Buried bones absorb chemicals, such as uranium and fluorine, from the surrounding ground and absorb more of these chemicals the longer they remain buried.The rates of absorption depend on a number of factors which are too variable to provide absolute dates.Fossils and other objects that accumulate between these eruptions lie between two different layers of volcanic ash and rock.An object can be given an approximate date by dating the volcanic layers occurring above and below the object.Only one sample is required for this method as both the argon-39 and argon-40 can be extracted from the same sample.In special cases, bones can be compared by measuring chemicals within them.The number of tracks increases over time at a rate that depends on the uranium content.
A common problem with any dating method is that a sample may be contaminated with older or younger material and give a false age.
Sedimentary rocks are rarely useful for dating because they are made up of bits of older rocks.
Uranium is present in many different rocks and minerals, usually in the form of uranium-238.
This relatively new technique was developed in order to achieve more accurate dates than those obtained from the potassium-argon method.

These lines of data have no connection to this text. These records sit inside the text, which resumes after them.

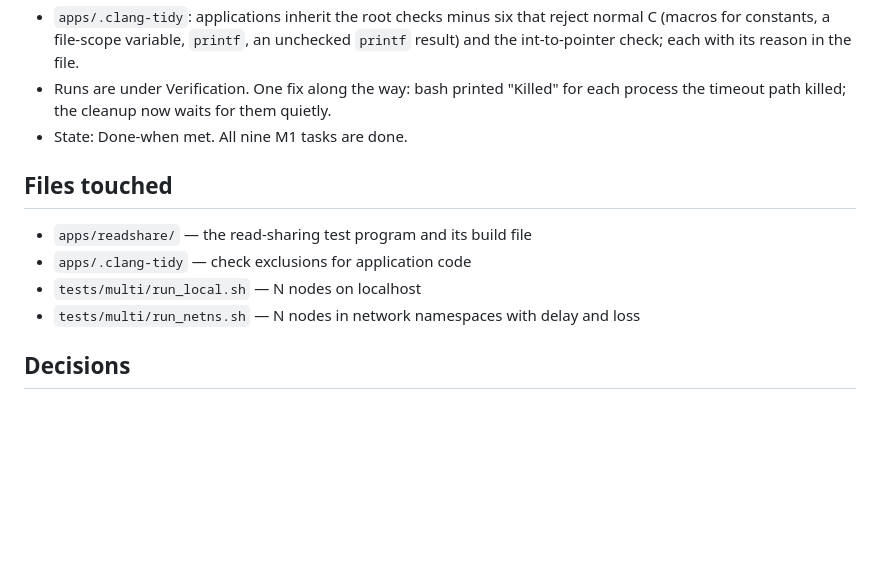
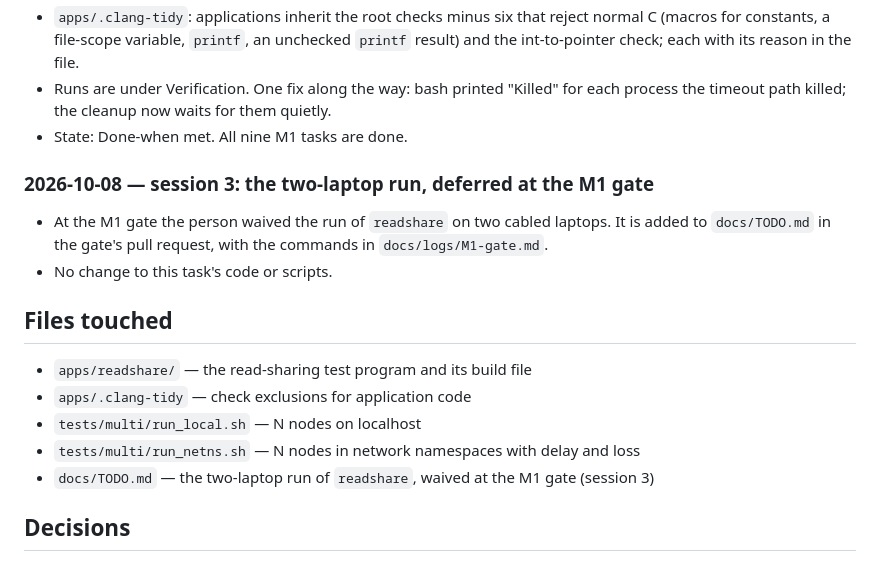
Before and after one commit to Group21-Computer-Networks/Paramesh, a Markdown page: docs/logs/M1-9.md, the part around the change. GitHub-like rendering; blank space fills up the shorter version.

Commit message:
M1-9: log the two-laptop run deferred at the M1 gate
Co-Authored-By: Claude Opus 5.5 <noreply@anthropic.com>

```diff
--- a/docs/logs/M1-9.md
+++ b/docs/logs/M1-9.md
@@ -64,6 +64,12 @@ and the next step.
   the timeout path killed; the cleanup now waits for them quietly.
 - State: Done-when met. All nine M1 tasks are done.
 
+### 2026-10-08 — session 3: the two-laptop run, deferred at the M1 gate
+
+- At the M1 gate the person waived the run of `readshare` on two cabled laptops. It is added to
+  `docs/TODO.md` in the gate's pull request, with the commands in `docs/logs/M1-gate.md`.
+- No change to this task's code or scripts.
+
 ## Files touched
 
 <!--
@@ -76,6 +82,7 @@ Example:  - `src/net/epoll_loop.cpp` — epoll wrapper and timer wheel
 - `apps/.clang-tidy` — check exclusions for application code
 - `tests/multi/run_local.sh` — N nodes on localhost
 - `tests/multi/run_netns.sh` — N nodes in network namespaces with delay and loss
+- `docs/TODO.md` — the two-laptop run of `readshare`, waived at the M1 gate (session 3)
 
 ## Decisions
 
```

The older method required two samples for dating and could produce imprecise dates if the argon was not fully extracted.
The technique can, however, provide the relative ages of bones from the same site.